The task => Each line of the records below that holds "metrics" should be returned.

Data for this task =>
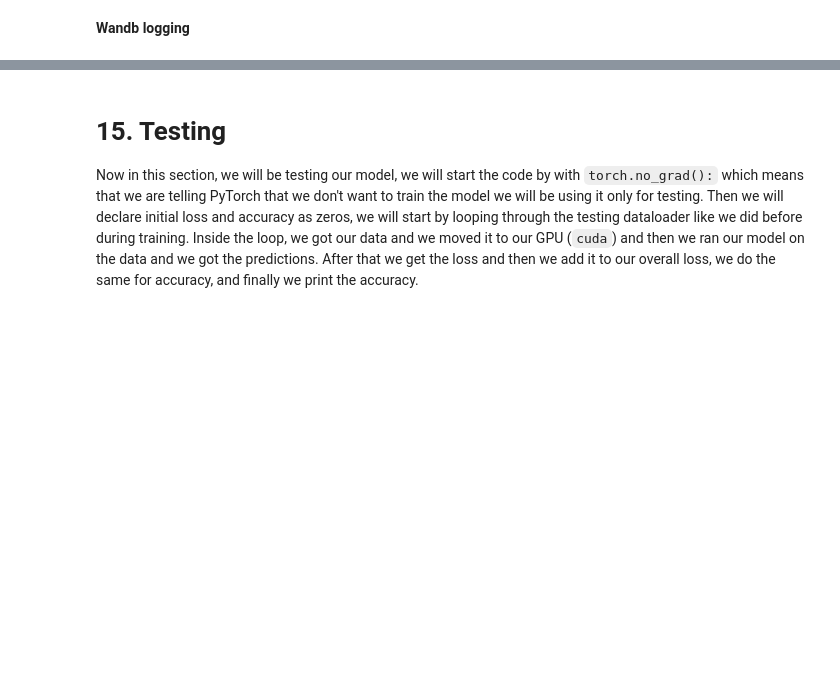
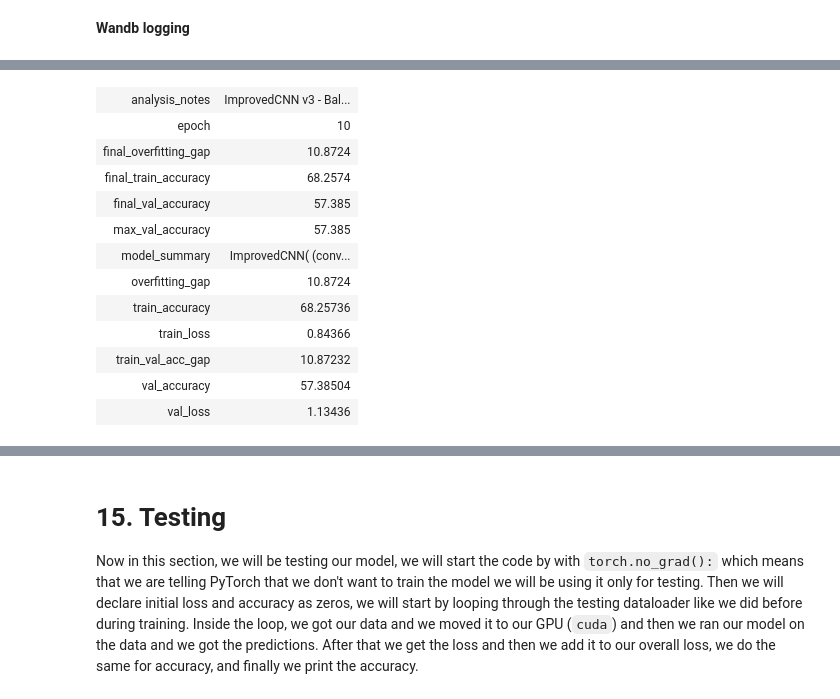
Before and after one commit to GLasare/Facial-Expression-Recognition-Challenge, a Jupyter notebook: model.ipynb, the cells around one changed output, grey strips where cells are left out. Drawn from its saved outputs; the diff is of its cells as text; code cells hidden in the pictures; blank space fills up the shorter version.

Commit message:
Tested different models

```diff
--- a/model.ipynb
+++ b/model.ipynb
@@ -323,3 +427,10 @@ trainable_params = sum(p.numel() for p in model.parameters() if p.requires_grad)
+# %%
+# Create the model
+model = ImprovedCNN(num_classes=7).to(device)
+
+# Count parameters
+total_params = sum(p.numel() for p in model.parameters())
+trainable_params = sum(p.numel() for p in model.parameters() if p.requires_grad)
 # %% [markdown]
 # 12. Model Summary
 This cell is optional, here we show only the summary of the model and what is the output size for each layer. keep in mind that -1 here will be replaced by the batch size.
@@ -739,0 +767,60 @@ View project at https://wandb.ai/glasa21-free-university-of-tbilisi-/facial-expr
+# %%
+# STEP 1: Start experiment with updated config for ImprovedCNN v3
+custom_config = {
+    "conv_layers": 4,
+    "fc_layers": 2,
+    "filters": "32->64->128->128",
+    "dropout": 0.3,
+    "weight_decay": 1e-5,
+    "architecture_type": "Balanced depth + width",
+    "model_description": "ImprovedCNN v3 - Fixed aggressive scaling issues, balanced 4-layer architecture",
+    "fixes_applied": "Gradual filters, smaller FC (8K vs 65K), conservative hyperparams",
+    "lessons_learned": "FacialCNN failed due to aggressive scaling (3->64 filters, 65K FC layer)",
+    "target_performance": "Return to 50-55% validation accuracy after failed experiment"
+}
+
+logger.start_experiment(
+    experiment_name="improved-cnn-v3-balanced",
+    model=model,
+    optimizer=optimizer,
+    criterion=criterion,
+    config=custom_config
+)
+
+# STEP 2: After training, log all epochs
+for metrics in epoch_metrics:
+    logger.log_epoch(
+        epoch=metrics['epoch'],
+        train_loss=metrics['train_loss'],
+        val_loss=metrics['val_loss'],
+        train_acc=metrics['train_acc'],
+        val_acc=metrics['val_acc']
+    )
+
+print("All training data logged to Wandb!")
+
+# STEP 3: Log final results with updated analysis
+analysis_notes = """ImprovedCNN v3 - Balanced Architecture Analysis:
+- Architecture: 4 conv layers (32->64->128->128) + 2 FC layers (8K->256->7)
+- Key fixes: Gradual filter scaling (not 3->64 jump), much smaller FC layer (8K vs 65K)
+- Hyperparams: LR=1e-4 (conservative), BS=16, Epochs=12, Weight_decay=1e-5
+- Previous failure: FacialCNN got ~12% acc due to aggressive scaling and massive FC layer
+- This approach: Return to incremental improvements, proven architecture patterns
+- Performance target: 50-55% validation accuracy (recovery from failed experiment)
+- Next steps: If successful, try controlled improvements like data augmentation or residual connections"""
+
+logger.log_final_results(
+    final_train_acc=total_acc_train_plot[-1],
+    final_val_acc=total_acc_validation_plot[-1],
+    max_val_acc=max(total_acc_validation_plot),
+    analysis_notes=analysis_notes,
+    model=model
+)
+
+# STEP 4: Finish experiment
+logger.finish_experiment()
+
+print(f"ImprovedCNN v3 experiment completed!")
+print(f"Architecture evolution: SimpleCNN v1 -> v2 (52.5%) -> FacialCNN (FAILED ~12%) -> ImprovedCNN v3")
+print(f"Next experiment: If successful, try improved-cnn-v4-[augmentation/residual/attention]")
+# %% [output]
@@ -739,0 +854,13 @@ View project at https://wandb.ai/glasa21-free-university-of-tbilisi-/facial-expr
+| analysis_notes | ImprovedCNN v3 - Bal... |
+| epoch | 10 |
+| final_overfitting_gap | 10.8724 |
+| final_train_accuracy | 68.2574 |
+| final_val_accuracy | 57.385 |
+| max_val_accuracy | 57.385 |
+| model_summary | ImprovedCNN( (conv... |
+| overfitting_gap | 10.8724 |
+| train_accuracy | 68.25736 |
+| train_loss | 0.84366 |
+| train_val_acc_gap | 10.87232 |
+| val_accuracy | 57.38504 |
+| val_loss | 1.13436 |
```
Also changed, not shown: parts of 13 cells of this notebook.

Output =>
+for metrics in epoch_metrics:
+        epoch=metrics['epoch'],
+        train_loss=metrics['train_loss'],
+        val_loss=metrics['val_loss'],
+        train_acc=metrics['train_acc'],
+        val_acc=metrics['val_acc']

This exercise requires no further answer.